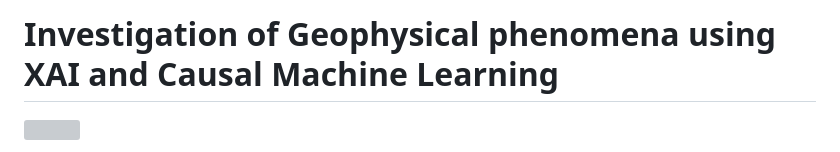
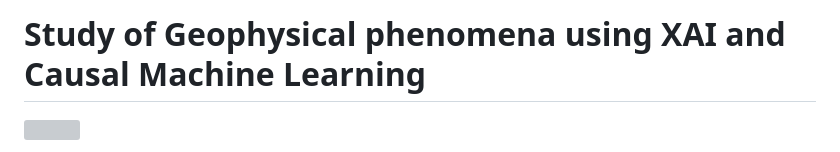
Before and after one commit to pankajkarman/pankajkarman.github.io, a Markdown page: pages/research.md, the part around the change. GitHub-like rendering; grey boxes are pictures that could not be loaded.

Commit message:
updated research

```diff
--- a/pages/research.md
+++ b/pages/research.md
@@ -31,7 +31,7 @@
 <!--For Dimensions badges-->
 <script async src="https://badge.dimensions.ai/badge.js" charset="utf-8"></script>
 
-<h1 style="background-color: #ADD8E6; color:#A52A2A">Investigation of Geophysical phenomena using XAI and Causal Machine Learning</h1>
+<h1 style="background-color: #ADD8E6; color:#A52A2A">Study of Geophysical phenomena using XAI and Causal Machine Learning</h1>
 
 <div class="card-deck">
   <div class="card">
```
Also changed, not shown: pages/intro.md (+1 -1 lines).
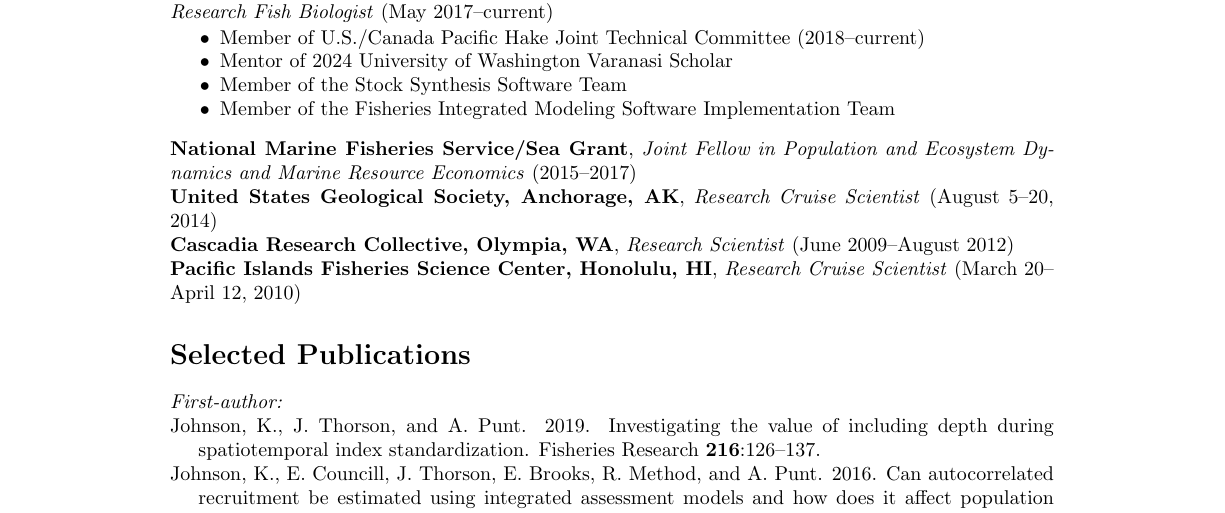
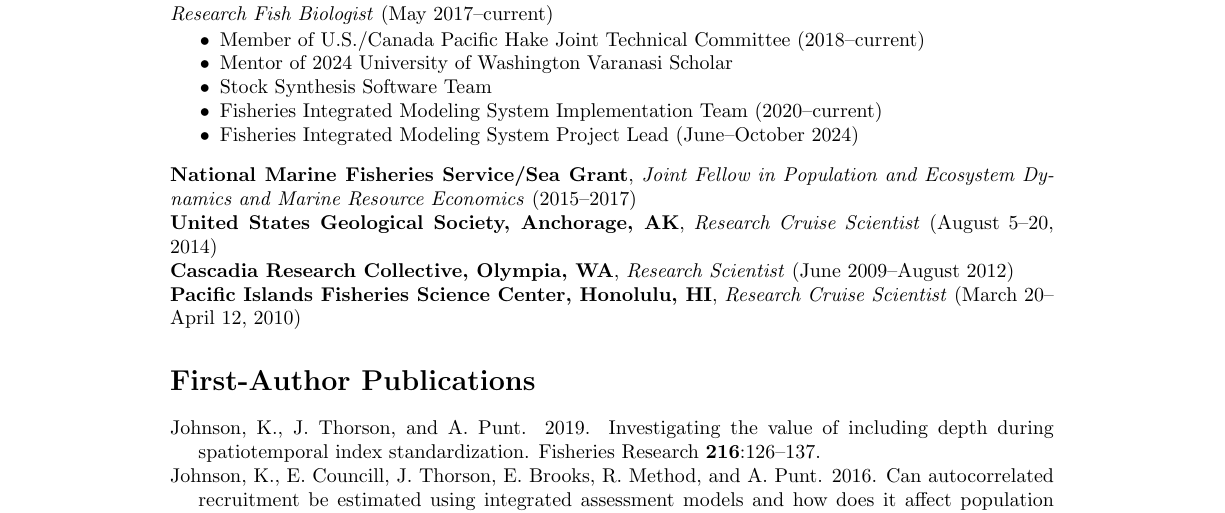
Before and after one commit to kellijohnson-NOAA/git-references, a LaTeX CV (cv_KelliJohnson.tex): part of page 1 of 3 before the commit and part of page 1 of 4 after it, cut so that both start at the same text. Compiled offline with pdfLaTeX.

Commit message:
Updates cv with recent refs and Project Lead
Adds some formatting chagnes to headers

```diff
--- a/cv_KelliJohnson.tex
+++ b/cv_KelliJohnson.tex
@@ -38,8 +38,9 @@
 \vspace{-2.5mm}
   \item Member of U.S./Canada Pacific Hake Joint Technical Committee (2018--current)
   \item Mentor of 2024 University of Washington Varanasi Scholar
-  \item Member of the Stock Synthesis Software Team
-  \item Member of the Fisheries Integrated Modeling Software Implementation Team
+  \item Stock Synthesis Software Team
+  \item Fisheries Integrated Modeling System Implementation Team (2020--current)
+  \item Fisheries Integrated Modeling System Project Lead (June--October 2024)
 \end{itemize}
 
 \noindent \textbf{National Marine Fisheries Service/Sea Grant}, \textit{Joint Fellow in Population and Ecosystem Dynamics and Marine Resource Economics} (2015--2017)
@@ -50,8 +51,7 @@
 
 \noindent \textbf{Pacific Islands Fisheries Science Center, Honolulu, HI}, \textit{Research Cruise Scientist} (March 20--April 12, 2010)
 
-\section*{Selected Publications}
-\noindent \textit{First-author:}
+\section*{First-Author Publications}
 
 \hangindent=0.5cm \noindent \bibentry{johnson2019fishresinvestigating}.
 
```
Also changed, not shown: cv_KelliJohnson.tex (14 more changed lines).
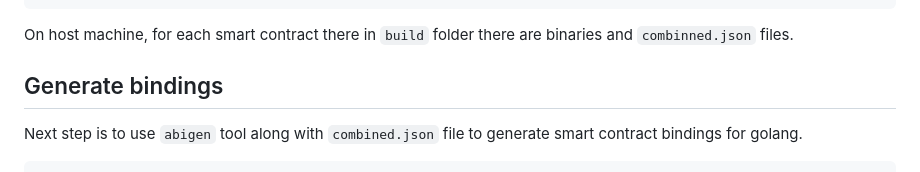
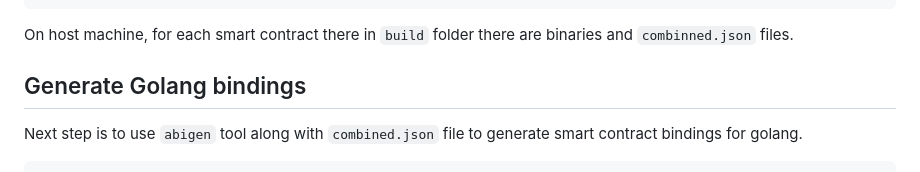
Before and after one commit to zksync-sdk/zksync2-examples, a Markdown page: solidity/README.md, the part around the change. Rendered like a GitHub page.

Commit message:
docs(solidity): update `README.md`

```diff
--- a/solidity/README.md
+++ b/solidity/README.md
@@ -93,7 +93,7 @@ docker rm zksolc
 On host machine, for each smart contract there in `build` folder there are binaries
 and `combinned.json` files.
 
-## Generate bindings
+## Generate Golang bindings
 
 Next step is to use `abigen` tool along with `combined.json` file to generate
 smart contract bindings for golang.
```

◆ **What you need to do**
Leaving out the pictures, return the records exactly as given.

◆ **Solved problem**
Before and after one commit to pankajkarman/pankajkarman.github.io, a Markdown page: pages/research.md, the part around the change. GitHub-like rendering; grey boxes are pictures that could not be loaded.

Commit message:
updated research

```diff
--- a/pages/research.md
+++ b/pages/research.md
@@ -31,7 +31,7 @@
 <!--For Dimensions badges-->
 <script async src="https://badge.dimensions.ai/badge.js" charset="utf-8"></script>
 
-<h1 style="background-color: #ADD8E6; color:#A52A2A">Investigation of Geophysical phenomena using XAI and Causal Machine Learning</h1>
+<h1 style="background-color: #ADD8E6; color:#A52A2A">Study of Geophysical phenomena using XAI and Causal Machine Learning</h1>
 
 <div class="card-deck">
   <div class="card">
```
Also changed, not shown: pages/intro.md (+1 -1 lines).
Before and after one commit to kellijohnson-NOAA/git-references, a LaTeX CV (cv_KelliJohnson.tex): part of page 1 of 3 before the commit and part of page 1 of 4 after it, cut so that both start at the same text. Compiled offline with pdfLaTeX.

Commit message:
Updates cv with recent refs and Project Lead
Adds some formatting chagnes to headers

```diff
--- a/cv_KelliJohnson.tex
+++ b/cv_KelliJohnson.tex
@@ -38,8 +38,9 @@
 \vspace{-2.5mm}
   \item Member of U.S./Canada Pacific Hake Joint Technical Committee (2018--current)
   \item Mentor of 2024 University of Washington Varanasi Scholar
-  \item Member of the Stock Synthesis Software Team
-  \item Member of the Fisheries Integrated Modeling Software Implementation Team
+  \item Stock Synthesis Software Team
+  \item Fisheries Integrated Modeling System Implementation Team (2020--current)
+  \item Fisheries Integrated Modeling System Project Lead (June--October 2024)
 \end{itemize}
 
 \noindent \textbf{National Marine Fisheries Service/Sea Grant}, \textit{Joint Fellow in Population and Ecosystem Dynamics and Marine Resource Economics} (2015--2017)
@@ -50,8 +51,7 @@
 
 \noindent \textbf{Pacific Islands Fisheries Science Center, Honolulu, HI}, \textit{Research Cruise Scientist} (March 20--April 12, 2010)
 
-\section*{Selected Publications}
-\noindent \textit{First-author:}
+\section*{First-Author Publications}
 
 \hangindent=0.5cm \noindent \bibentry{johnson2019fishresinvestigating}.
 
```
Also changed, not shown: cv_KelliJohnson.tex (14 more changed lines).
Before and after one commit to zksync-sdk/zksync2-examples, a Markdown page: solidity/README.md, the part around the change. Rendered like a GitHub page.

Commit message:
docs(solidity): update `README.md`

```diff
--- a/solidity/README.md
+++ b/solidity/README.md
@@ -93,7 +93,7 @@ docker rm zksolc
 On host machine, for each smart contract there in `build` folder there are binaries
 and `combinned.json` files.
 
-## Generate bindings
+## Generate Golang bindings
 
 Next step is to use `abigen` tool along with `combined.json` file to generate
 smart contract bindings for golang.
```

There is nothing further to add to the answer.